* MATERIAL FOR THE TASK *
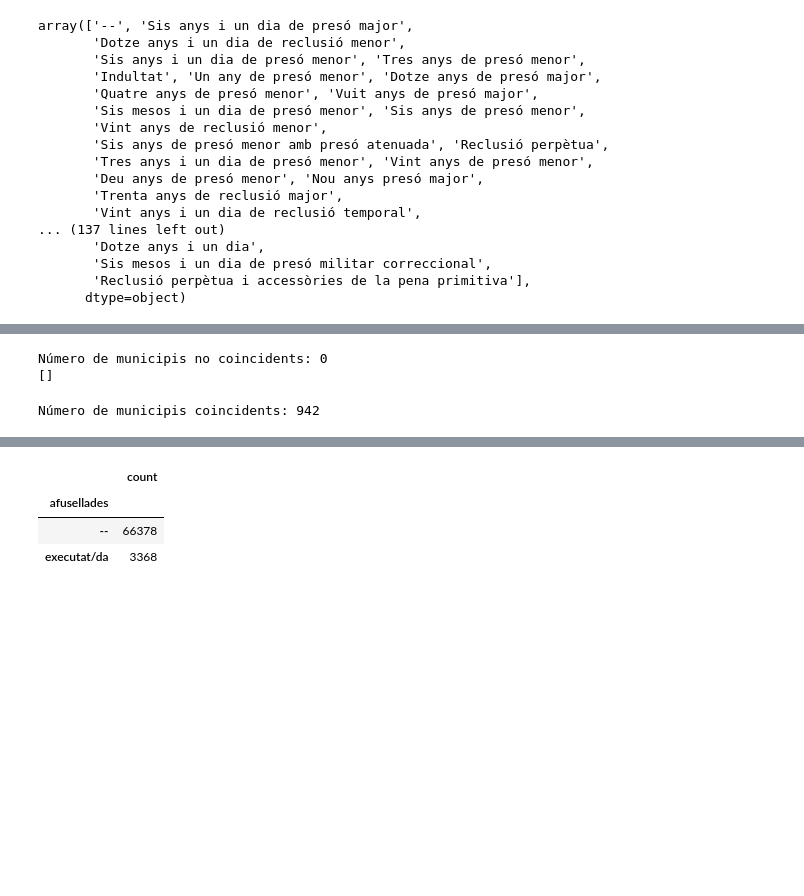
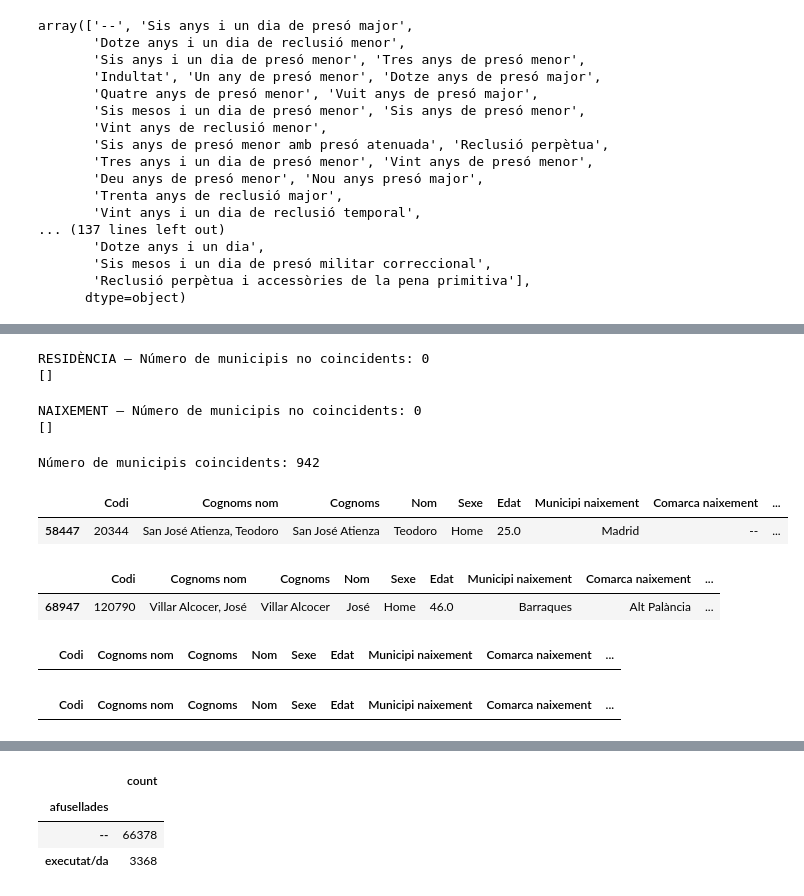
Before and after one commit to rarnau14/TFM_TMTT_BCN, a Jupyter notebook: notebooks/Data_cleaning.ipynb, the cells around one changed output, grey strips where cells are left out. Cells and saved outputs as stored; diff of their text form; code cells hidden in the pictures; blank space fills up the shorter version.

```diff
--- a/notebooks/Data_cleaning.ipynb
+++ b/notebooks/Data_cleaning.ipynb
@@ -544,8 +545,9 @@ def clean_municipi(row, província):
     else:
         return row
 
-# Aplicar la funció per netejar la columna "Municipi residència", amb la condició de la província
+# Aplicar la funció per netejar la columnes "Municipi residència" i "Municipi naixement", amb la condició de la província
 df['Municipi residència'] = df.apply(lambda row: clean_municipi(row['Municipi residència'], row['Província residència']), axis=1)
+df['Municipi naixement'] = df.apply(lambda row: clean_municipi(row['Municipi naixement'], row['Província naixement']), axis=1)
 # %%
 # Revisem columnes
 df[
@@ -1141,3 +1213,4 @@ df["Municipi residència"] = df["Municipi residència"].apply(clean_municipality
 # %%
 # Aplica el diccionari de substitució només a les files filtrades
-df["Municipi residència"] = df["Municipi residència"].replace(equivalencies)
+df["Municipi naixement"] = df["Municipi naixement"].apply(clean_municipality_name)
+df["Municipi naixement"] = df["Municipi naixement"].replace(equivalencies)
@@ -1144,15 +1221,27 @@ df["Municipi residència"] = df["Municipi residència"].replace(equivalencies)
 # %%
-# Converteix a conjunt el dataframe dels municipis
-municipis_df_set = set(municipis_df)
+# Filtra els municipis de residència a Catalunya que no coincideixen
+no_match_res = df[
+    (df["Comunitat autònoma residència"] == "Catalunya") &
+    (~df["Municipi residència"].isin(municipis_res_set))
+]
 
-# Filtra els municipis de Catalunya que no coincideixen
-no_match = df[(df["Comunitat autònoma residència"] == "Catalunya") & (~df["Municipi residència"].isin(municipis_df_set))]
-
-print(f"Número de municipis no coincidents: {no_match['Municipi residència'].nunique()}")
-print(no_match["Municipi residència"].unique())
+print(f"RESIDÈNCIA — Número de municipis no coincidents: {no_match_res['Municipi residència'].nunique()}")
+print(no_match_res["Municipi residència"].unique())
 # %% [output]
-Número de municipis no coincidents: 0
+RESIDÈNCIA — Número de municipis no coincidents: 0
 []
+# %%
+# Filtra els municipis de naixement a Catalunya que no coincideixen
+no_match_nai = df[
+    (df["Comunitat autònoma naixement"] == "Catalunya") &
+    (~df["Municipi naixement"].isin(municipis_nai_set))
+]
+
+print(f"NAIXEMENT — Número de municipis no coincidents: {no_match_nai['Municipi naixement'].nunique()}")
+print(no_match_nai["Municipi naixement"].unique())
+# %% [output]
+NAIXEMENT — Número de municipis no coincidents: 0
+[]
 # %%
 # Filtra els municipis de Catalunya que coincideixen
 match = df[(df["Comunitat autònoma residència"] == "Catalunya") & (df["Municipi residència"].isin(municipis_df_set))]
@@ -1160,3 +1249,17 @@ match = df[(df["Comunitat autònoma residència"] == "Catalunya") & (df["Municip
 print(f"Número de municipis coincidents: {match['Municipi residència'].nunique()}")
 # %% [output]
 Número de municipis coincidents: 942
+# %%
+# Revisió final de les dades post ús de l'app
+df[(df["Província residència"] == "Barceloma")]
+# %% [output]
+|  | Codi | Cognoms nom | Cognoms | Nom | Sexe | Edat | Municipi naixement | Comarca naixement | ... |
+| 58447 | 20344 | San José Atienza, Teodoro | San José Atienza | Teodoro | Home | 25.0 | Madrid | -- | ... |
+# %%
+df[
+    (df["Província naixement"] == "Castelló") &
+    (df["Comunitat autònoma naixement"] == "Aragó")
+]
+# %% [output]
+|  | Codi | Cognoms nom | Cognoms | Nom | Sexe | Edat | Municipi naixement | Comarca naixement | ... |
+| 68947 | 120790 | Villar Alcocer, José | Villar Alcocer | José | Home | 46.0 | Barraques | Alt Palància | ... |
@@ -1163,3 +1282,16 @@ Número de municipis coincidents: 942
+# %%
+#Revisió canvis
+
+df[(df["Província residència"] == "Barceloma")]
+# %% [output]
+|  | Codi | Cognoms nom | Cognoms | Nom | Sexe | Edat | Municipi naixement | Comarca naixement | ... |
+# %%
+df[
+    (df["Província naixement"] == "Castelló") &
+    (df["Comunitat autònoma naixement"] == "Aragó")
+]
+# %% [output]
+|  | Codi | Cognoms nom | Cognoms | Nom | Sexe | Edat | Municipi naixement | Comarca naixement | ... |
 # %%
 df.rename(columns={
     'Codi': 'codi',
```
Also changed, not shown: parts of 20 cells of this notebook, 1 other file.
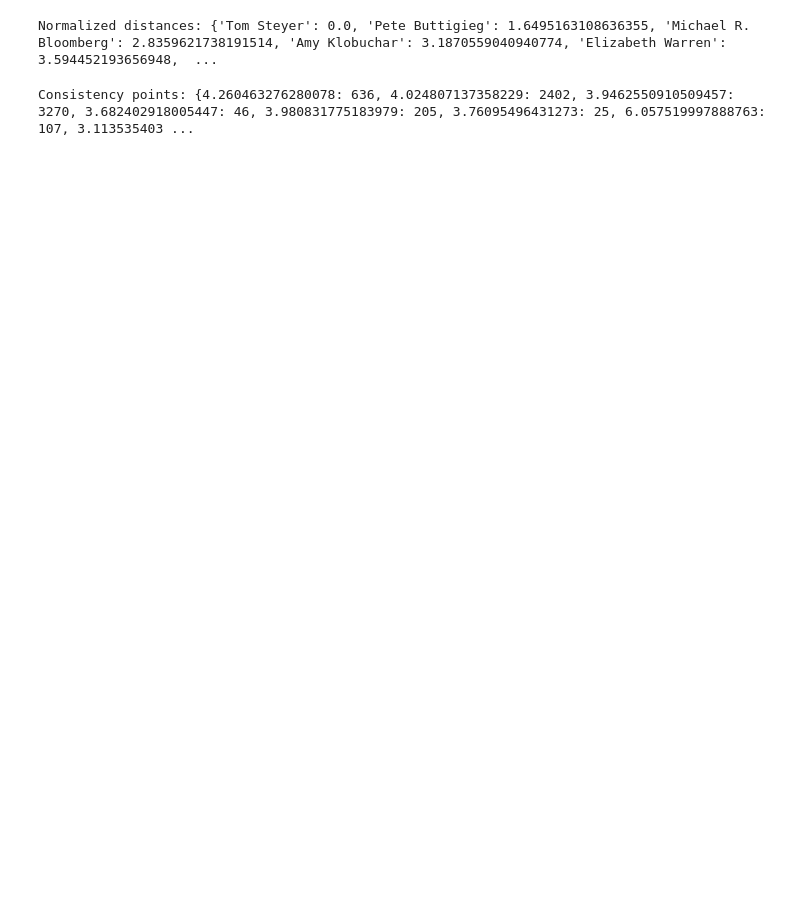
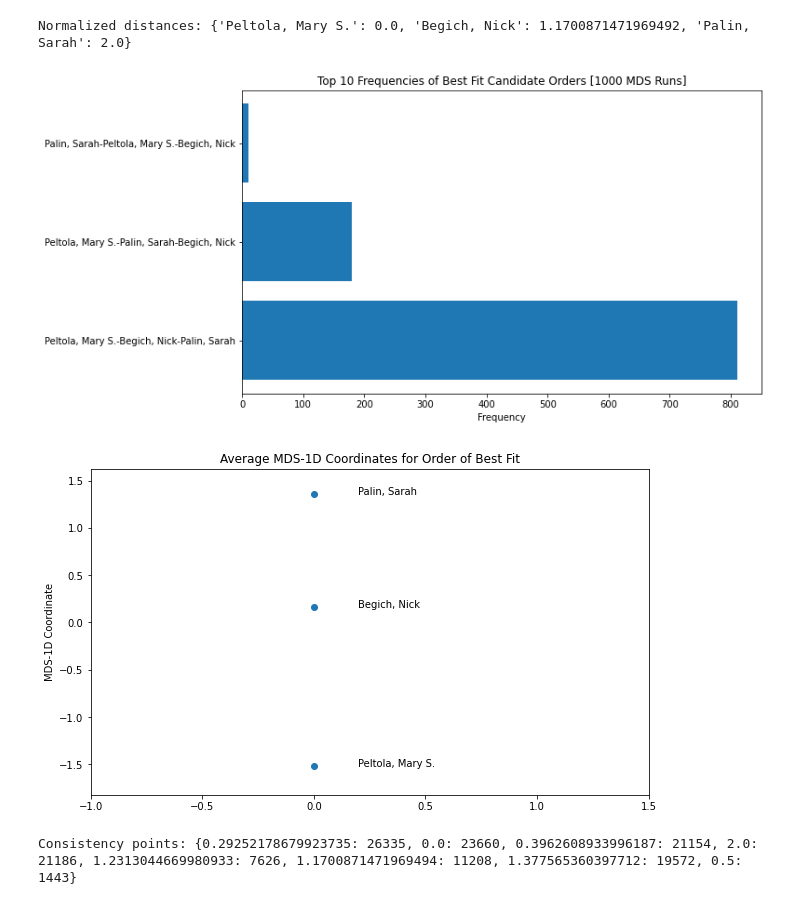
Before and after one commit to ericssimpson/voting-analysis-tools, a Jupyter notebook: rcv_exploration/process-individual.ipynb, the cells around one changed output. Saved outputs shown, nothing was run; the diff lists cells and outputs as text; code cells hidden in the pictures; blank space fills up the shorter version.

```diff
--- a/rcv_exploration/process-individual.ipynb
+++ b/rcv_exploration/process-individual.ipynb
@@ -55,10 +55,10 @@ def dip_statistic(data):
     return dip
 # %%
 # Test the function with a custom CSV file
-csv = "../rcv_elections_database/single/Wyoming_04172020_PRESIDENTOFTHEUNITEDSTATES.csv"
+csv = "../rcv_elections_database/classic/Alaska_08162022_HouseofRepresentativesSpecial.csv"
 
 # Determine save behavior
-save = True
+save = False
 filename = csv.split("/")[-1]
 filename_prefix = f"plots/{filename}"
 
@@ -162,32 +162,34 @@ plt.grid(True)
 
 # Display measures in a text box
 text_str = f"Skewness: {g:.2f}\nKurtosis: {k:.2f}\nMode Distance: {mode_distance:.2f}"
 plt.text(0.05, 0.95, text_str, transform=plt.gca().transAxes, fontsize=10, verticalalignment='top', bbox=dict(boxstyle='round', facecolor='white', alpha=0.5))
 
 if save:
     plt.savefig(f"{filename_prefix}_hist.png", bbox_inches='tight')
     plt.close()
 else:
     plt.show()
 
 # Plot kernal density estimation
 plt.figure(figsize=(10, 6))
 sns.kdeplot(data_list, fill=True)
 plt.title('Kernel Density Estimation of Data')
 plt.xticks(normalized_points, normalized_names, rotation=45)
 plt.xlabel('Value')
 plt.ylabel('Density')
 plt.grid(True)
 
 # Display bimodality measures in a text box
 text_str = f"Ashman's D: {ashmans_D:.10f}\nSarle's Coefficient: {sarle:.10f}\nHartigan's Dip: {hartigan_dip:.10f}\nAmplitude Ratio: {amplitude_ratio:.10f}"
 plt.text(0.05, 0.95, text_str, transform=plt.gca().transAxes, fontsize=10, verticalalignment='top', bbox=dict(boxstyle='round', facecolor='white', alpha=0.5))
 
 if save:
     plt.savefig(f"{filename_prefix}_kde.png", bbox_inches='tight')
     plt.close()
 else:
     plt.show()
 # %% [output]
-Normalized distances: {'Tom Steyer': 0.0, 'Pete Buttigieg': 1.6495163108636355, 'Michael R. Bloomberg': 2.8359621738191514, 'Amy Klobuchar': 3.1870559040940774, 'Elizabeth Warren': 3.594452193656948,  ...
+Normalized distances: {'Peltola, Mary S.': 0.0, 'Begich, Nick': 1.1700871471969492, 'Palin, Sarah': 2.0}
+[figure, added]
+[figure, added]
-Consistency points: {4.260463276280078: 636, 4.024807137358229: 2402, 3.9462550910509457: 3270, 3.682402918005447: 46, 3.980831775183979: 205, 3.76095496431273: 25, 6.057519997888763: 107, 3.113535403 ...
+Consistency points: {0.29252178679923735: 26335, 0.0: 23660, 0.3962608933996187: 21154, 2.0: 21186, 1.2313044669980933: 7626, 1.1700871471969494: 11208, 1.377565360397712: 19572, 0.5: 1443}
```
Also changed, not shown: parts of 1 cell of this notebook.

* GOAL OF THE EXERCISE *
Search the material above for the word "equivalencies", then copy out each line that has it.

* ANSWER FOR THE TASK *
-df["Municipi residència"] = df["Municipi residència"].replace(equivalencies)
+df["Municipi naixement"] = df["Municipi naixement"].replace(equivalencies)
@@ -1144,15 +1221,27 @@ df["Municipi residència"] = df["Municipi residència"].replace(equivalencies)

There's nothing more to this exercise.